::: Source information :::

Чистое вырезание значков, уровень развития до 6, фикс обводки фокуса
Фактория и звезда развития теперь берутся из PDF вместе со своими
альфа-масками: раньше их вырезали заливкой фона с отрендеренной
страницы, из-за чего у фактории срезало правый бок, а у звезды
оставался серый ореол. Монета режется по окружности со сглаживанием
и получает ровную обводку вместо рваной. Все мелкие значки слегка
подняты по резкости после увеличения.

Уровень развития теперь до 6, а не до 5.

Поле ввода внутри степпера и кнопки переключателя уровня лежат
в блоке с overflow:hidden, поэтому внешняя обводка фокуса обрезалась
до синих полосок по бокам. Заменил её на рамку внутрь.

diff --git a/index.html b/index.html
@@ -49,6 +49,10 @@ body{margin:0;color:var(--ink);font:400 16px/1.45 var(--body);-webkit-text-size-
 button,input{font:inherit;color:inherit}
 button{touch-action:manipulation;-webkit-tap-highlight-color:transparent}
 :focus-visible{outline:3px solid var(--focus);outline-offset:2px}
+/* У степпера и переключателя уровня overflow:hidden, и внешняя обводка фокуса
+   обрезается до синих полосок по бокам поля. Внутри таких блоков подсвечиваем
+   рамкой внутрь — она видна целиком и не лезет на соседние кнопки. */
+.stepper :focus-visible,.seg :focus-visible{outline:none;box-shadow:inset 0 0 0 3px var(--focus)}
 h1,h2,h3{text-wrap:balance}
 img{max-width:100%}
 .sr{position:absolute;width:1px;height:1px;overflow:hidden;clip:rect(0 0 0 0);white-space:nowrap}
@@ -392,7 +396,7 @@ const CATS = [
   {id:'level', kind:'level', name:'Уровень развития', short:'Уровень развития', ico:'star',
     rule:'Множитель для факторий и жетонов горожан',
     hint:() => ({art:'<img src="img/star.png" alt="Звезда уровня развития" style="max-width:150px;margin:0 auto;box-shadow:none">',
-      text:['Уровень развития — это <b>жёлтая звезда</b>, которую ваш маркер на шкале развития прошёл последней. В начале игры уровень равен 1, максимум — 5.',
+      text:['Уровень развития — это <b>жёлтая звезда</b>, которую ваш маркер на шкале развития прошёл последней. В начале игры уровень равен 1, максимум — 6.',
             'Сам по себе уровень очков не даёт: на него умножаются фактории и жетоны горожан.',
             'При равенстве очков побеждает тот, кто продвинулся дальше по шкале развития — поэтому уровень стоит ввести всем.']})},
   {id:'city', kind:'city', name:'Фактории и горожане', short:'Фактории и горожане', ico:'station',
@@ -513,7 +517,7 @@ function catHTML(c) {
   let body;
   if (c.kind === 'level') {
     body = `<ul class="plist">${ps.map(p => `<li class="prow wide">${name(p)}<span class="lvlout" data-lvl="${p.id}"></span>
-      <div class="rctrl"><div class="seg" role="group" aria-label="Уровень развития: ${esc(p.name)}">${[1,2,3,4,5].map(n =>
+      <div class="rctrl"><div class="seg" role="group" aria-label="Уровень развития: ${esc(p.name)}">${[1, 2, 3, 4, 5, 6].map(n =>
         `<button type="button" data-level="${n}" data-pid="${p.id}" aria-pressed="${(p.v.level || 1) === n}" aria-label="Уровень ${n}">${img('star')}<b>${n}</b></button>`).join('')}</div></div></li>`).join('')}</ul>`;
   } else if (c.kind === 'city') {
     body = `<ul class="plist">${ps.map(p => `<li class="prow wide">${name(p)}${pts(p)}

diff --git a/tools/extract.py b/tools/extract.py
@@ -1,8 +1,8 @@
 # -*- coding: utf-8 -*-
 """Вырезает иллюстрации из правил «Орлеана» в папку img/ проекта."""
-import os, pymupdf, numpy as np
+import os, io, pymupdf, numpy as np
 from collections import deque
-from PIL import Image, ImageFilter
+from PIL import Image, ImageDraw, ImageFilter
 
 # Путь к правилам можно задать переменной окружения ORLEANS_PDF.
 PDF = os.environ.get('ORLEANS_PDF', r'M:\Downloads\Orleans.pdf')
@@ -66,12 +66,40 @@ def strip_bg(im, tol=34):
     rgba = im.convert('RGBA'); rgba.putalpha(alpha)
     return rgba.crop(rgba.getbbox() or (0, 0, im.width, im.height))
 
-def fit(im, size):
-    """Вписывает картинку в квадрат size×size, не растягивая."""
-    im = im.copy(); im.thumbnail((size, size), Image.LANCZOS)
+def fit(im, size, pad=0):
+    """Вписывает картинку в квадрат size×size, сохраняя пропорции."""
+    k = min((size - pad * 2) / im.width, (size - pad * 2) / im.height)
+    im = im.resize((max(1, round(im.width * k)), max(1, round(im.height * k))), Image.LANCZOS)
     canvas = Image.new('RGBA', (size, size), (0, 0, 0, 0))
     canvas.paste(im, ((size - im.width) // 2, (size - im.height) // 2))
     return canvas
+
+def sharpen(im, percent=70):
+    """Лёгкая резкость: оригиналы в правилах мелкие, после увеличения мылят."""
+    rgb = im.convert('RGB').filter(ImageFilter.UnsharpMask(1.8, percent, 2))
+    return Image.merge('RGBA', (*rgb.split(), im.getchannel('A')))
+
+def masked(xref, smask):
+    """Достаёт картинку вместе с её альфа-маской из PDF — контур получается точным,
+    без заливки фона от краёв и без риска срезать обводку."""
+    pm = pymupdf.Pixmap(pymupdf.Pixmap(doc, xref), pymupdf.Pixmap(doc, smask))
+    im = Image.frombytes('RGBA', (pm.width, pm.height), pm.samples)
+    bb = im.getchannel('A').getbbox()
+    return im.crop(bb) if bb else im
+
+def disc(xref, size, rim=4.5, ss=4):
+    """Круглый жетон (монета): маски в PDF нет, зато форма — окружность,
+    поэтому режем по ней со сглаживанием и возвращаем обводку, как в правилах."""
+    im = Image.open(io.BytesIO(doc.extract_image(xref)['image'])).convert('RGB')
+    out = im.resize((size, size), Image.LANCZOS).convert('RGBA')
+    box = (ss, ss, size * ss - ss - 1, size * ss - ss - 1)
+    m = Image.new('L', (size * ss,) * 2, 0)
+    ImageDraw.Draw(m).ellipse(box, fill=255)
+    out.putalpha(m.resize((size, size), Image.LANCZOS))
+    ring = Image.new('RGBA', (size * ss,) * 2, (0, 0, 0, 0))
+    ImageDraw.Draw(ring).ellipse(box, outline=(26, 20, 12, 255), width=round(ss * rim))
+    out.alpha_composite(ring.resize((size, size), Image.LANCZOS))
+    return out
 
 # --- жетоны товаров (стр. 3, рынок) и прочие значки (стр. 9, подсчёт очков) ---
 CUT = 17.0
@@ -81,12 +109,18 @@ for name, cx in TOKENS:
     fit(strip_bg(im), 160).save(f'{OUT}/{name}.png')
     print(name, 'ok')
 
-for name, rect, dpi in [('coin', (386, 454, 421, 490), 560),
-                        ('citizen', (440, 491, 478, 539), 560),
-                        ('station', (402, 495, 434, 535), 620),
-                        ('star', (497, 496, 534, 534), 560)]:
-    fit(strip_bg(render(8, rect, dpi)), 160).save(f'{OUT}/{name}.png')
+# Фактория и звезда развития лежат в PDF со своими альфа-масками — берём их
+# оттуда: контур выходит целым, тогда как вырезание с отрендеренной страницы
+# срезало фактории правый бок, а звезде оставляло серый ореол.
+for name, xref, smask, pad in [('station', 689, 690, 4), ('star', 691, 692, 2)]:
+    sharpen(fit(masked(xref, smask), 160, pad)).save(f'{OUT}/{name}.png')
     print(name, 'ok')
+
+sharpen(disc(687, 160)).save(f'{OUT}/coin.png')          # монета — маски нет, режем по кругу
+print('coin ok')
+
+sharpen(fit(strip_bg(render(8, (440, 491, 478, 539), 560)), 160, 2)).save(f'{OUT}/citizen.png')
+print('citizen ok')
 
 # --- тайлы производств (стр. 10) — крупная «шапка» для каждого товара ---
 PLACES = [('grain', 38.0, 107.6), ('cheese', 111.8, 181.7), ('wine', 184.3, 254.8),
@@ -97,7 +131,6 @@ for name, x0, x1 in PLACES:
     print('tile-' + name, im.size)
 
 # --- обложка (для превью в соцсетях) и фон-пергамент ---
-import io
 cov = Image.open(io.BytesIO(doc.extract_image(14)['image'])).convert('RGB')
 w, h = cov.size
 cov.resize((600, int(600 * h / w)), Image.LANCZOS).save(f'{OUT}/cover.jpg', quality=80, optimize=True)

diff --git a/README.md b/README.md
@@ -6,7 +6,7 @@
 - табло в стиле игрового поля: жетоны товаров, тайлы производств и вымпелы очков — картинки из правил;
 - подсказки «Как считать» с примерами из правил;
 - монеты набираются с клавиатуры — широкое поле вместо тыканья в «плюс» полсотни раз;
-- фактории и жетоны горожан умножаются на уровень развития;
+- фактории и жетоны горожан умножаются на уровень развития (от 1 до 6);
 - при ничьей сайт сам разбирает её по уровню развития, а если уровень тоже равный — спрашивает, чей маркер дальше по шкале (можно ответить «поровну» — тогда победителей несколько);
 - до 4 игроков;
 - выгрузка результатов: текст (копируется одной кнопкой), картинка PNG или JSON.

:::

What to produce:
The lines to copy are those in the records above containing the word "поэтому".

Written reply:
в блоке с overflow:hidden, поэтому внешняя обводка фокуса обрезалась
             'При равенстве очков побеждает тот, кто продвинулся дальше по шкале развития — поэтому уровень стоит ввести всем.']})},
+    поэтому режем по ней со сглаживанием и возвращаем обводку, как в правилах."""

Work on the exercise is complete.